Knowing what to do during a dental emergency can help you manage things until you are able to see a dentist. It’s especially important to control swelling, manage discomfort, and save broken teeth or teeth fragments for possible reinsertion later. It’s also a good idea to invest in a dental first aid kit.
First Aid for a Swollen Face
This symptom has many possible causes, including an oral infection that has spread past the teeth into the mouth tissues. Here’s what to do if this problem occurs:
- Encourage the affected person to drink lots of water. Dehydration can complicate the underlying condition.
- Make sure the patient remains in a seated or standing position until help is obtained. Lying down can make the underlying problem worse.
- See a dentist or other healthcare expert right away.
First Aid for a Dislodged Tooth
This problem can result from blunt force trauma of many types, including automobile or sports-related injuries.

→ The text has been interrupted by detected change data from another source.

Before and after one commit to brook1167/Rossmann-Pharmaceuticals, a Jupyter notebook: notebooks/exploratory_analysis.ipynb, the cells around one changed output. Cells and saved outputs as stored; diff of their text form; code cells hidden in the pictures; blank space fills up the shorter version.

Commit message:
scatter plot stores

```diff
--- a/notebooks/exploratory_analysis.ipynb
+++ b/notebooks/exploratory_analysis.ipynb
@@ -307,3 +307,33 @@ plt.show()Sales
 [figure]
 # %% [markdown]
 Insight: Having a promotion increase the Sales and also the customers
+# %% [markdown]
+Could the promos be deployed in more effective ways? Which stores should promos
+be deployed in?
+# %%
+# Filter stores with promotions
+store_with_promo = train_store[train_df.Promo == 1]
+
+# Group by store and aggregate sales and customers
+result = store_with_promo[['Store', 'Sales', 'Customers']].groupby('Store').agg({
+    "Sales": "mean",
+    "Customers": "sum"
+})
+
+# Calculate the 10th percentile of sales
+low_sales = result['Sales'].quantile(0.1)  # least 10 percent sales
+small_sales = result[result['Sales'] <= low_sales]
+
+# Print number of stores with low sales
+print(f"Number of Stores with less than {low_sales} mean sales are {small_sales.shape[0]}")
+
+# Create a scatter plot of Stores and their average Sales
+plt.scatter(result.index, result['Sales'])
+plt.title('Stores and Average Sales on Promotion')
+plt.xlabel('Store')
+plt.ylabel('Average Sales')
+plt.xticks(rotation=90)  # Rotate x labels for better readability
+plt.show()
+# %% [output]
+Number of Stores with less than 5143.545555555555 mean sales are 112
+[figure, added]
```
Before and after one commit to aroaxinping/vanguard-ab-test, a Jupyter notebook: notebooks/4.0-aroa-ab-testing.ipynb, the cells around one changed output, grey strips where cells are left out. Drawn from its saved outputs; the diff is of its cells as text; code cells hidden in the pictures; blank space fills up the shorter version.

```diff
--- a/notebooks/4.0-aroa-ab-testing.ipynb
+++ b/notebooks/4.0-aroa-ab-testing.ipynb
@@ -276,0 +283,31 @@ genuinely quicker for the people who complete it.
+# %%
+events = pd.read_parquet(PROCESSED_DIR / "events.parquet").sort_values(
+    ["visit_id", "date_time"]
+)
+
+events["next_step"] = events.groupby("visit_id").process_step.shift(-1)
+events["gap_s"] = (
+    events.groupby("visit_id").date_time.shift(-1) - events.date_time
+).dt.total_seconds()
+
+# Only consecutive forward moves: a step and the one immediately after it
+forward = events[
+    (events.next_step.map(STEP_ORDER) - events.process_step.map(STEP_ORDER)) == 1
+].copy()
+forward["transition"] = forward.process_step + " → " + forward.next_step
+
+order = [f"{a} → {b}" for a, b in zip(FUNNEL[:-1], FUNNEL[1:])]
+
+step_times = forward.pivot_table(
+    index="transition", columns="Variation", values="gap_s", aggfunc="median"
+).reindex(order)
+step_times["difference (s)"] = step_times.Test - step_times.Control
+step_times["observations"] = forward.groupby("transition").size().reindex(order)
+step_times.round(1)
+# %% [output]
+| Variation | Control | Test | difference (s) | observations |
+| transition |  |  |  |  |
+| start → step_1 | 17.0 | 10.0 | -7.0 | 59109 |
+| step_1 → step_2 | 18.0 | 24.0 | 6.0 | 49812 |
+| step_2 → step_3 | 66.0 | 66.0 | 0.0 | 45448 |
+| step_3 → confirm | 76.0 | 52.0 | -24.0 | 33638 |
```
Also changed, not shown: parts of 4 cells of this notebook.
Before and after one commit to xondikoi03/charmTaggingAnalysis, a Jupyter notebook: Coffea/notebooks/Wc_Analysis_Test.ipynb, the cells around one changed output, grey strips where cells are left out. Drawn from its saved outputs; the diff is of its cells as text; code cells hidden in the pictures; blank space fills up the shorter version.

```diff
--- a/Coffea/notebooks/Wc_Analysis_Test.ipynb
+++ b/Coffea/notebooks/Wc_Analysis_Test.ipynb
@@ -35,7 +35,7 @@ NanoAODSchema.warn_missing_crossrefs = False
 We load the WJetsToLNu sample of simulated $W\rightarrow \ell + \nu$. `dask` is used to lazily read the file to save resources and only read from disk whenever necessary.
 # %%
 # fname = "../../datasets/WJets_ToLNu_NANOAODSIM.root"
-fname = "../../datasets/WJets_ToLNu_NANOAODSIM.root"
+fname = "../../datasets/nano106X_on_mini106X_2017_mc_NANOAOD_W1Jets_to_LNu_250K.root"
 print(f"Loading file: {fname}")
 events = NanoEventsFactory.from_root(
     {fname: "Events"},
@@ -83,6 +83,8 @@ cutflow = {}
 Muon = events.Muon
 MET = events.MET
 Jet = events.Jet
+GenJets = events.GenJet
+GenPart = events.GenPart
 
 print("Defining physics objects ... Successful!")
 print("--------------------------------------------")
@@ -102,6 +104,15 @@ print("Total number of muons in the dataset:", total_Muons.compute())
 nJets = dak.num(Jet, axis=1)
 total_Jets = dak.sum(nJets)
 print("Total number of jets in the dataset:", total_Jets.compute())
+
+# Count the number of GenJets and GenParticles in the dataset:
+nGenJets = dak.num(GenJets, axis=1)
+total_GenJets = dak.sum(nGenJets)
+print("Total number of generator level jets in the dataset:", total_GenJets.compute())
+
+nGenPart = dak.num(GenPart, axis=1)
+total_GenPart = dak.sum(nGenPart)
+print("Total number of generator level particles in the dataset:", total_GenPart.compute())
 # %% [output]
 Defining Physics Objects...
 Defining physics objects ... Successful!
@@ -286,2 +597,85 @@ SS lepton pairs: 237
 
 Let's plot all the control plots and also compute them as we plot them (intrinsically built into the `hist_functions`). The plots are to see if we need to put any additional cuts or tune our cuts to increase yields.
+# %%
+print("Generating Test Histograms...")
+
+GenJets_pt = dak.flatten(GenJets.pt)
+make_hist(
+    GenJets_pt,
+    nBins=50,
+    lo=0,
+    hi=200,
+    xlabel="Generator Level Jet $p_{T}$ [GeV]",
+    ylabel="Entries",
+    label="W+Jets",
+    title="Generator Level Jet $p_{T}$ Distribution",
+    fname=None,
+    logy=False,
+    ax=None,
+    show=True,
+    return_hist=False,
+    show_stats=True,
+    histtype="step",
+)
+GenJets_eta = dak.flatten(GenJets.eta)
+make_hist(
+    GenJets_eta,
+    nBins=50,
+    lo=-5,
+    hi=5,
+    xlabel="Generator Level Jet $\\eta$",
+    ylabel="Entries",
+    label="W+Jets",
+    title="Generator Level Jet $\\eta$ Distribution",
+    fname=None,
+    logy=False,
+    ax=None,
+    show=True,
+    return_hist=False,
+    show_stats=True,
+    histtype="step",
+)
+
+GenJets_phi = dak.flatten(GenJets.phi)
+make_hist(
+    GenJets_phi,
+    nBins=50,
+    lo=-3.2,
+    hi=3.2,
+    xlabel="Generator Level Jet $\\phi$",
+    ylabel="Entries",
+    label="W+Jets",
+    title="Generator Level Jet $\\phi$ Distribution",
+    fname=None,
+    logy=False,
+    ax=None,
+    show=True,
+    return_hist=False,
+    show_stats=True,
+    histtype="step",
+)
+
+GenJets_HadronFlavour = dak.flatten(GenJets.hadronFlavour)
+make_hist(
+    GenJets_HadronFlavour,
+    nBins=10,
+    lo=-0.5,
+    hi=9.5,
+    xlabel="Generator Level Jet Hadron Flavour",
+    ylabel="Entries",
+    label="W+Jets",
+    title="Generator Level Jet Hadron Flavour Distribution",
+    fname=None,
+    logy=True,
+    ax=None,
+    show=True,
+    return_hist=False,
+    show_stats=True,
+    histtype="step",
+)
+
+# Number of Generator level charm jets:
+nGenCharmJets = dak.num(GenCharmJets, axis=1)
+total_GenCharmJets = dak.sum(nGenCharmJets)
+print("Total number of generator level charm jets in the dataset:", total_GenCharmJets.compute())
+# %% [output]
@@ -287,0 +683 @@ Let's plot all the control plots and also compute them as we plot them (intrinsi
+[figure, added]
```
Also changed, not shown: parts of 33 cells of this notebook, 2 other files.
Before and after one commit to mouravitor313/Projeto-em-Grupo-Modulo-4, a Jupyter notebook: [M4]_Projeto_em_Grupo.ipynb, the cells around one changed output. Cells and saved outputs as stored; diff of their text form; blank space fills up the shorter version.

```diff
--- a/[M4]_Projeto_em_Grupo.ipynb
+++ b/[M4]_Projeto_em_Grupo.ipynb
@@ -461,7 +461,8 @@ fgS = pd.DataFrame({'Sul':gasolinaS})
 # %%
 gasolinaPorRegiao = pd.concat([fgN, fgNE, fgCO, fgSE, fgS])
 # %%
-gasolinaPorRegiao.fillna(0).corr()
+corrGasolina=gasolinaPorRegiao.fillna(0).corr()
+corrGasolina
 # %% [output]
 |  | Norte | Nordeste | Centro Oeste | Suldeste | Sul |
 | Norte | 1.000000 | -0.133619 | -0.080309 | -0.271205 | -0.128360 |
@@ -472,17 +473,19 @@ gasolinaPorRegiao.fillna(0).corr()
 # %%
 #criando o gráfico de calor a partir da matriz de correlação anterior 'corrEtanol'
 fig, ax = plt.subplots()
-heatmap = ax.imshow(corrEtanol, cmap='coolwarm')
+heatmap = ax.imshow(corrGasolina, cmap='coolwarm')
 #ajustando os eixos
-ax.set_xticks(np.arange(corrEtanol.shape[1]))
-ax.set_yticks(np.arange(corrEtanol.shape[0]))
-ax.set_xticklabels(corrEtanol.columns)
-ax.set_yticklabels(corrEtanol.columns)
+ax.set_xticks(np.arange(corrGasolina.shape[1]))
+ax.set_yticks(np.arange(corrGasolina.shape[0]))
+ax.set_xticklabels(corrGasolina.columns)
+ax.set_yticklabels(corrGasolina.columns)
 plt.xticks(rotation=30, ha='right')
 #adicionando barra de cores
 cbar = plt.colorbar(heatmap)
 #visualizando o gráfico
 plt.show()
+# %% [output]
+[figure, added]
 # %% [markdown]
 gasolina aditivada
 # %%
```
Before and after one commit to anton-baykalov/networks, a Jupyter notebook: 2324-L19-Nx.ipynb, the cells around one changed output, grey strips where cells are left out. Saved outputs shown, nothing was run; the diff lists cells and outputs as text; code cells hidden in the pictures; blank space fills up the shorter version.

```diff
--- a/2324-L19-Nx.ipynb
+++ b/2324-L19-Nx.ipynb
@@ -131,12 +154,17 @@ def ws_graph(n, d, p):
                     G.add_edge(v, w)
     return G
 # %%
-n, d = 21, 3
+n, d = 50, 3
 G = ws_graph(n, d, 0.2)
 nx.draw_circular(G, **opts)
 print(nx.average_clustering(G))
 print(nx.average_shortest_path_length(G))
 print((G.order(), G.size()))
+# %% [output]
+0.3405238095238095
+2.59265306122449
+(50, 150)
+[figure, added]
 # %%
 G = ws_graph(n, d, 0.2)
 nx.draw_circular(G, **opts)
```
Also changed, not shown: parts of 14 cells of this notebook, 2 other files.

Here’s what you should do:
- Save the tooth for possible reinsertion by a dentist. Pick it up by the crown and keep it in a moist rag, paper towel, or small cup of milk if possible.
- Use ice, a cold pack, or similar item to manage discomfort and swelling.
- Get the patient to a dentist or other medical facility right away. Most teeth can be reinserted if prompt attention is given to the matter.
First Aid for a Broken or Cracked Tooth
The procedure is similar to the procedure for a dislodged tooth. Here’s what you should do:
- Save the broken fragments of the tooth if possible. Use a moist cloth or cup of milk.
- In the patient is awake and alert, then cover the jagged edge of the remaining tooth in dental wax to prevent it from causing bleeding inside the mouth.
- Use ice, a cold pack, or similar item to manage pain and swelling and get the victim to a dentist or other healthcare professional right away.
First Aid for Pain When Biting or Chewing
This might be a sign of a loose or cracked tooth. Make an appointment with a dentist as soon as possible and avoid chewing with the tooth. If the tooth comes loose or if bleeding occurs inside the mouth, they get emergency help right away.
First Aid for Suspected Tooth Abscess
A tooth abscess typically reveals itself as a discolored pimple-like bulge in the gum, often accompanied with a dark-colored discharge and dental pain. See an emergency dentist as soon as possible for treatment. Avoid popping the growth, as this may spread infection throughout the mouth.
Making Your Own Dental First Aid Kit
It’s a good idea to have a dental first aid kit at the ready. Here’s what it should contain:
- Clove oil. This is a classic remedy for toothache pain.
- Temporary filling material. This is an ideal product to have on hand to treat missing cavity fillings.
- Pain reliever. A nonsteroidal anti-inflammatory drug (NSAID) such as ibuprofen is a good choice.
- Dental wax. This is useful for coating a broken or fractured tooth.
- A small mirror and flashlight. These are useful for seeing what’s going on inside the patient’s mouth.
Dental emergencies can occur at any time. Use the tips in this post to be ready for them. When the situation is over, look back and congratulate yourself for being prepared.
About the Author
Dr. Raj Vekariya is a skilled general dentist with a professional, caring touch that makes him a hit with his patients. He earned his DDS degree from New York University’s College of Dentistry. You can reach his office online or by calling (724) 300-3700.